▸ TRY IT
An exact copy of every entry is the answer here, with no pictures.

------------------------

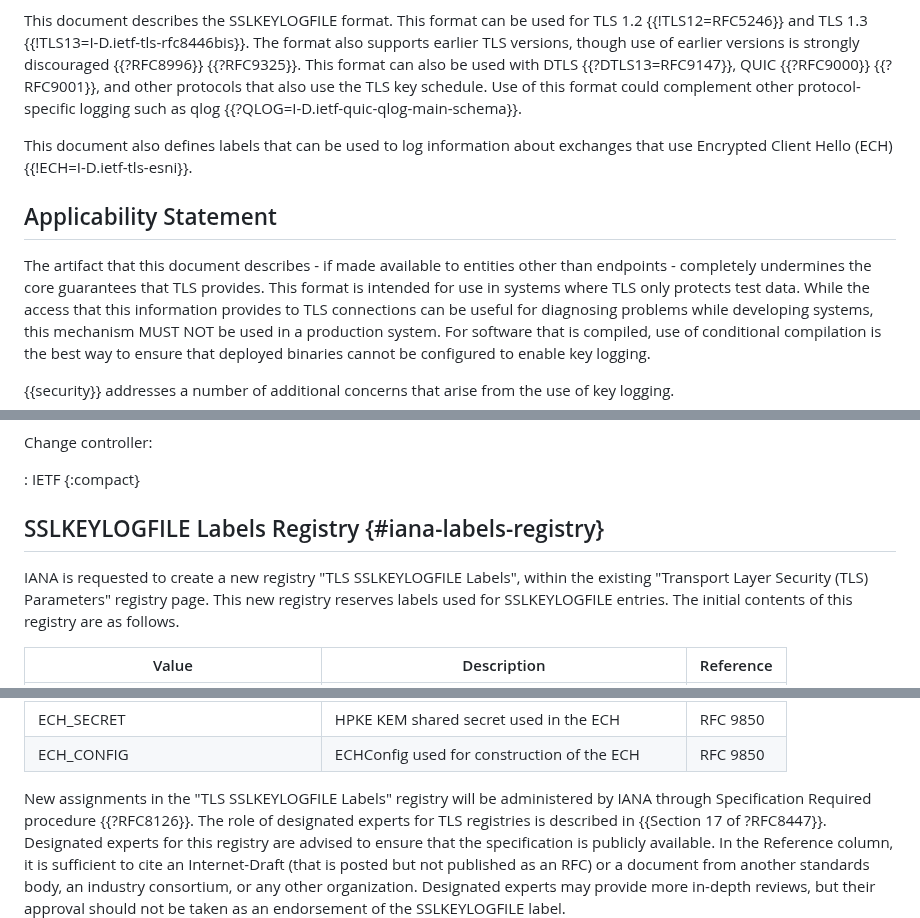
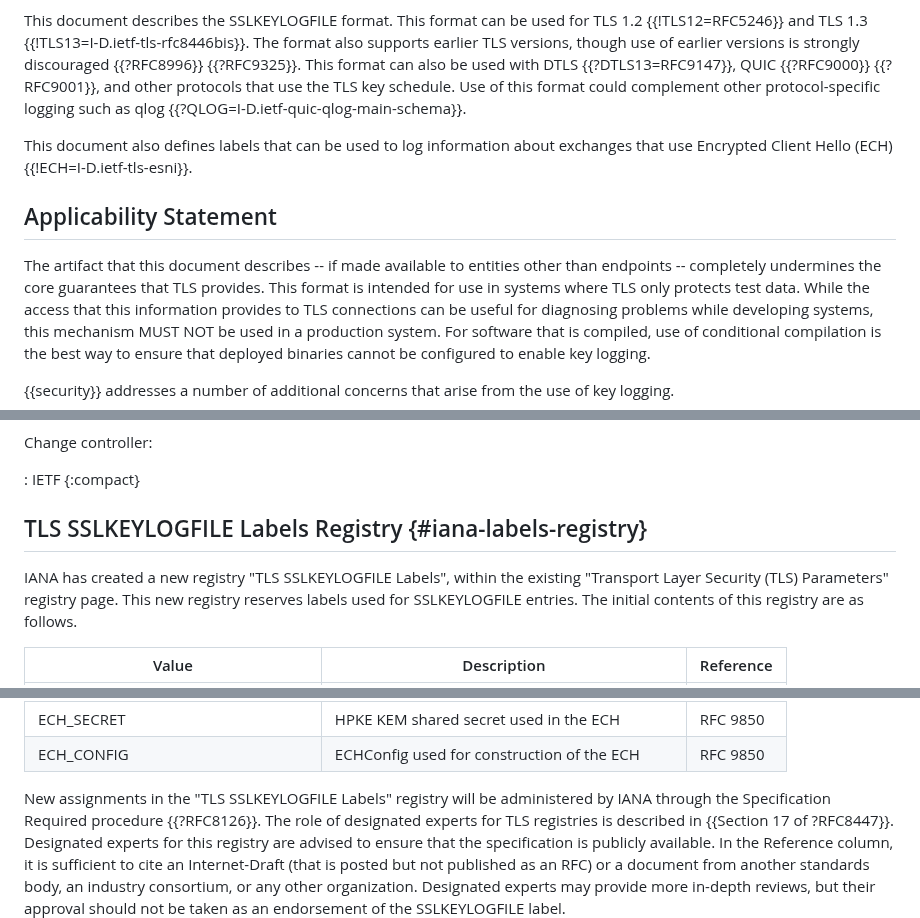
Before and after one commit to tlswg/sslkeylogfile, a Markdown page: draft-ietf-tls-keylogfile.md, 3 parts joined by grey strips. GitHub-like rendering.

Commit message:
The rest of the text changes

```diff
--- a/draft-ietf-tls-keylogfile.md
+++ b/draft-ietf-tls-keylogfile.md
@@ -65,7 +65,7 @@ This document describes the SSLKEYLOGFILE format.  This format can be used for
 TLS 1.2 {{!TLS12=RFC5246}} and TLS 1.3 {{!TLS13=I-D.ietf-tls-rfc8446bis}}.  The format also
 supports earlier TLS versions, though use of earlier versions is strongly discouraged
 {{?RFC8996}} {{?RFC9325}}.  This format can also be used with DTLS {{?DTLS13=RFC9147}}, QUIC
-{{?RFC9000}} {{?RFC9001}}, and other protocols that also use the TLS key
+{{?RFC9000}} {{?RFC9001}}, and other protocols that use the TLS key
 schedule.  Use of this format could complement other protocol-specific logging
 such as qlog {{?QLOG=I-D.ietf-quic-qlog-main-schema}}.
 
@@ -75,8 +75,8 @@ about exchanges that use Encrypted Client Hello (ECH) {{!ECH=I-D.ietf-tls-esni}}
 
 ## Applicability Statement
 
-The artifact that this document describes - if made available to entities other
-than endpoints - completely undermines the core guarantees that TLS provides.
+The artifact that this document describes -- if made available to entities other
+than endpoints -- completely undermines the core guarantees that TLS provides.
 This format is intended for use in systems where TLS only protects test data.
 While the access that this information provides to TLS connections can be useful
 for diagnosing problems while developing systems, this mechanism MUST NOT be
@@ -381,9 +382,9 @@ Change controller:
 {:compact}
 
 
-## SSLKEYLOGFILE Labels Registry {#iana-labels-registry}
+## TLS SSLKEYLOGFILE Labels Registry {#iana-labels-registry}
 
-IANA is requested to create a new registry "TLS SSLKEYLOGFILE Labels", within the
+IANA has created a new registry "TLS SSLKEYLOGFILE Labels", within the
 existing "Transport Layer Security (TLS) Parameters" registry page.
 This new registry reserves labels used for SSLKEYLOGFILE entries.
 The initial contents of this registry are as follows.
@@ -401,7 +402,7 @@ The initial contents of this registry are as follows.
 | ECH_SECRET | HPKE KEM shared secret used in the ECH | RFC 9850 |
 | ECH_CONFIG | ECHConfig used for construction of the ECH | RFC 9850 |
 
-New assignments in the "TLS SSLKEYLOGFILE Labels" registry will be administered by IANA through
+New assignments in the "TLS SSLKEYLOGFILE Labels" registry will be administered by IANA through the
 Specification Required procedure {{?RFC8126}}. The role of designated experts for TLS registries is described
 in {{Section 17 of ?RFC8447}}. Designated experts for this registry are advised to ensure that the specification is
 publicly available.  In the Reference column, it is sufficient to cite an Internet-Draft (that is posted but not published
```
Also changed, not shown: other parts of draft-ietf-tls-keylogfile.md (+2 -1 lines).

------------------------

▸ RESPONSE AREA
Before and after one commit to tlswg/sslkeylogfile, a Markdown page: draft-ietf-tls-keylogfile.md, 3 parts joined by grey strips. GitHub-like rendering.

Commit message:
The rest of the text changes

```diff
--- a/draft-ietf-tls-keylogfile.md
+++ b/draft-ietf-tls-keylogfile.md
@@ -65,7 +65,7 @@ This document describes the SSLKEYLOGFILE format.  This format can be used for
 TLS 1.2 {{!TLS12=RFC5246}} and TLS 1.3 {{!TLS13=I-D.ietf-tls-rfc8446bis}}.  The format also
 supports earlier TLS versions, though use of earlier versions is strongly discouraged
 {{?RFC8996}} {{?RFC9325}}.  This format can also be used with DTLS {{?DTLS13=RFC9147}}, QUIC
-{{?RFC9000}} {{?RFC9001}}, and other protocols that also use the TLS key
+{{?RFC9000}} {{?RFC9001}}, and other protocols that use the TLS key
 schedule.  Use of this format could complement other protocol-specific logging
 such as qlog {{?QLOG=I-D.ietf-quic-qlog-main-schema}}.
 
@@ -75,8 +75,8 @@ about exchanges that use Encrypted Client Hello (ECH) {{!ECH=I-D.ietf-tls-esni}}
 
 ## Applicability Statement
 
-The artifact that this document describes - if made available to entities other
-than endpoints - completely undermines the core guarantees that TLS provides.
+The artifact that this document describes -- if made available to entities other
+than endpoints -- completely undermines the core guarantees that TLS provides.
 This format is intended for use in systems where TLS only protects test data.
 While the access that this information provides to TLS connections can be useful
 for diagnosing problems while developing systems, this mechanism MUST NOT be
@@ -381,9 +382,9 @@ Change controller:
 {:compact}
 
 
-## SSLKEYLOGFILE Labels Registry {#iana-labels-registry}
+## TLS SSLKEYLOGFILE Labels Registry {#iana-labels-registry}
 
-IANA is requested to create a new registry "TLS SSLKEYLOGFILE Labels", within the
+IANA has created a new registry "TLS SSLKEYLOGFILE Labels", within the
 existing "Transport Layer Security (TLS) Parameters" registry page.
 This new registry reserves labels used for SSLKEYLOGFILE entries.
 The initial contents of this registry are as follows.
@@ -401,7 +402,7 @@ The initial contents of this registry are as follows.
 | ECH_SECRET | HPKE KEM shared secret used in the ECH | RFC 9850 |
 | ECH_CONFIG | ECHConfig used for construction of the ECH | RFC 9850 |
 
-New assignments in the "TLS SSLKEYLOGFILE Labels" registry will be administered by IANA through
+New assignments in the "TLS SSLKEYLOGFILE Labels" registry will be administered by IANA through the
 Specification Required procedure {{?RFC8126}}. The role of designated experts for TLS registries is described
 in {{Section 17 of ?RFC8447}}. Designated experts for this registry are advised to ensure that the specification is
 publicly available.  In the Reference column, it is sufficient to cite an Internet-Draft (that is posted but not published
```
Also changed, not shown: other parts of draft-ietf-tls-keylogfile.md (+2 -1 lines).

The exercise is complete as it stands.